Just like Marilyn Monroe, U.S. Attorney for the Southern District of New York Preet Bharara flutters all around video and print, without being knowable. That's why we remain fixated on him, his righteous pursuit of the bad guys like Raj Rajaratnam, and his next move.
On June 27, 2011 THE NEW YORKER published an in-depth article on Bharara. Then and there I recognized America had another Monroe, an outsized personality that was everywhere and always just beyond reach. Since he seemed to not be a seeming self-destruct like Eliot Spitzer, I knew he would be around a long time, seducing us into getting to know him and leaving us scratching our head. Google the guy and he has been interviewed by every brandname from Jim Cramer to Charlie Rose.
So, like Monroe, forevermore there will be films, books, and columns about him. In "My Week With Marilyn," Michelle Williams does a brilliant job of portraying Monroe as a code which can't be broken. "Marilyn: The Passion and the Paradox" by Lois Banner concedes the same thing. And in THE NEW YORK TIMES today Maureen Dowd posits that the persona Monroe supposedly created was so powerful that it keeps on seducing. I argue that Monroe didn't create it or even understand it. Like the Grand Canyon it was just there, much like the superhero entity Bharara represents.

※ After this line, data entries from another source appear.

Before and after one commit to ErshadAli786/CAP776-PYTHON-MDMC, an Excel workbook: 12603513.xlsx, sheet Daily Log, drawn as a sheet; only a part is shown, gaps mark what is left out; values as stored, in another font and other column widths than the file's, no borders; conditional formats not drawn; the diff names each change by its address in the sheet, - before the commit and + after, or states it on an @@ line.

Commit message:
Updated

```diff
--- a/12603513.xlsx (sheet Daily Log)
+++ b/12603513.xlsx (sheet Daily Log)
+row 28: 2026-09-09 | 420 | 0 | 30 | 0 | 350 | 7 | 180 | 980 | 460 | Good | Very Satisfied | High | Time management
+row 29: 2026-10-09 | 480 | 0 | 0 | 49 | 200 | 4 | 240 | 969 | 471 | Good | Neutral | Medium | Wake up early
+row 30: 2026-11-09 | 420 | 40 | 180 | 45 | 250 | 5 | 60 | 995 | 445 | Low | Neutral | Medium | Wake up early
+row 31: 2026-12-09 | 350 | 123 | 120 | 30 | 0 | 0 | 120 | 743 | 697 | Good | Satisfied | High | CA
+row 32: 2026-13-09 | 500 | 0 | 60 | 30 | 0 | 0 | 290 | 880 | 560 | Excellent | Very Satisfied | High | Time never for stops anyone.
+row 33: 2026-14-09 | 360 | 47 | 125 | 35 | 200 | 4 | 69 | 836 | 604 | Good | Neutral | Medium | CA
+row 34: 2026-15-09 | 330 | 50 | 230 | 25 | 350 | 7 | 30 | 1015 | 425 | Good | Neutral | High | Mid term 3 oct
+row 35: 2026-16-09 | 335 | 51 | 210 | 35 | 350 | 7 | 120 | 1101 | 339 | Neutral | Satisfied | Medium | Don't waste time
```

Other lawmen, both in government and in law firms, who want to incorporate this mystique can do it. Likely it won't be as magnificent as Bharara's but it will serve a professional purpose of attracting the right kind of attention. Hint: Hold back, let others project their fantasies of what an iconic lawman is onto you. Don't resist. Pretend you don't notice.